_WHAT THE TASK ASKS_.
Look through the records below and collect all lines that hold the string "shape".

_SUPPLIED MATERIAL_.
..............................
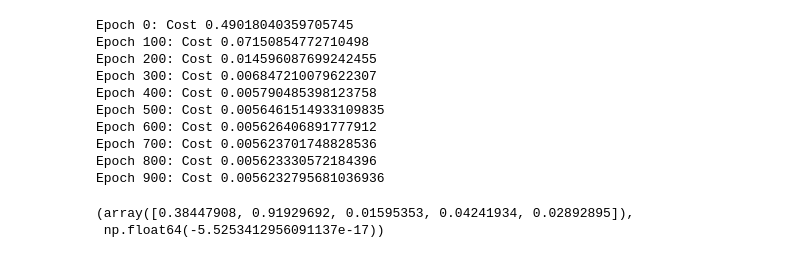
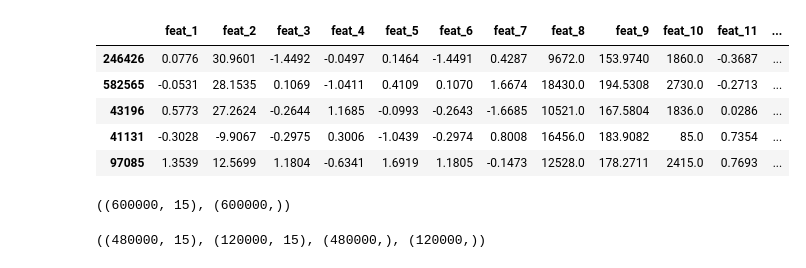
Before and after one commit to Mayank2305Mishra/ML_models_from_scratch, a Jupyter notebook: linear_regression.ipynb, the cells around one changed output. Saved outputs shown, nothing was run; the diff lists cells and outputs as text; code cells hidden in the pictures.

```diff
--- a/linear_regression.ipynb
+++ b/linear_regression.ipynb
@@ -6,2 +6,3 @@ from ml_library import LinearRegression
 # %%
-df = pd.read_csv('./dataset/linear_regression_dataset.csv')
+df = pd.read_csv('./dataset/Linear Regression Train.csv')
+df.shape
@@ -17,2 +10,0 @@ df.head()
-# %%
-df['Extracurricular Activities'] = df['Extracurricular Activities'].map({'Yes': 1, 'No': 0})
@@ -33,16 +10,0 @@ Y = np.array(Y)
-# %%
-model = LinearRegression(alpha=0.01, epochs=1000)
-model.fit(X, Y)
-# %% [output]
-Epoch 0: Cost 0.49018040359705745
-Epoch 100: Cost 0.07150854772710498
-Epoch 200: Cost 0.014596087699242455
-Epoch 300: Cost 0.006847210079622307
-Epoch 400: Cost 0.005790485398123758
-Epoch 500: Cost 0.0056461514933109835
-Epoch 600: Cost 0.005626406891777912
-Epoch 700: Cost 0.005623701748828536
-Epoch 800: Cost 0.005623330572184396
-Epoch 900: Cost 0.0056232795681036936
-(array([0.38447908, 0.91929692, 0.01595353, 0.04241934, 0.02892895]),
- np.float64(-5.5253412956091137e-17))
@@ -50,0 +11,24 @@ y_pred = model.predict(X)
+# %%
+df.sample(5)
+# %% [output]
+|  | feat_1 | feat_2 | feat_3 | feat_4 | feat_5 | feat_6 | feat_7 | feat_8 | feat_9 | feat_10 | feat_11 | ... |
+| 246426 | 0.0776 | 30.9601 | -1.4492 | -0.0497 | 0.1464 | -1.4491 | 0.4287 | 9672.0 | 153.9740 | 1860.0 | -0.3687 | ... |
+| 582565 | -0.0531 | 28.1535 | 0.1069 | -1.0411 | 0.4109 | 0.1070 | 1.6674 | 18430.0 | 194.5308 | 2730.0 | -0.2713 | ... |
+| 43196 | 0.5773 | 27.2624 | -0.2644 | 1.1685 | -0.0993 | -0.2643 | -1.6685 | 10521.0 | 167.5804 | 1836.0 | 0.0286 | ... |
+| 41131 | -0.3028 | -9.9067 | -0.2975 | 0.3006 | -1.0439 | -0.2974 | 0.8008 | 16456.0 | 183.9082 | 85.0 | 0.7354 | ... |
+| 97085 | 1.3539 | 12.5699 | 1.1804 | -0.6341 | 1.6919 | 1.1805 | -0.1473 | 12528.0 | 178.2711 | 2415.0 | 0.7693 | ... |
+# %%
+X = df.drop('target', axis=1).values
+y = df['target'].values
+X.shape, y.shape
+# %% [output]
+((600000, 15), (600000,))
+# %%
+X_train , X_test, y_train, y_test = train_test_split(X, y, test_size=0.2)
+
+X_train = z_score_normalization(X_train)
+X_test = z_score_normalization(X_test)
+
+X_train.shape, X_test.shape, y_train.shape, y_test.shape
+# %% [output]
+((480000, 15), (120000, 15), (480000,), (120000,))
```
Also changed, not shown: parts of 21 cells of this notebook, 13 other files.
..............................
_RESPONSE_.
+df.shape
+X.shape, y.shape
+X_train.shape, X_test.shape, y_train.shape, y_test.shape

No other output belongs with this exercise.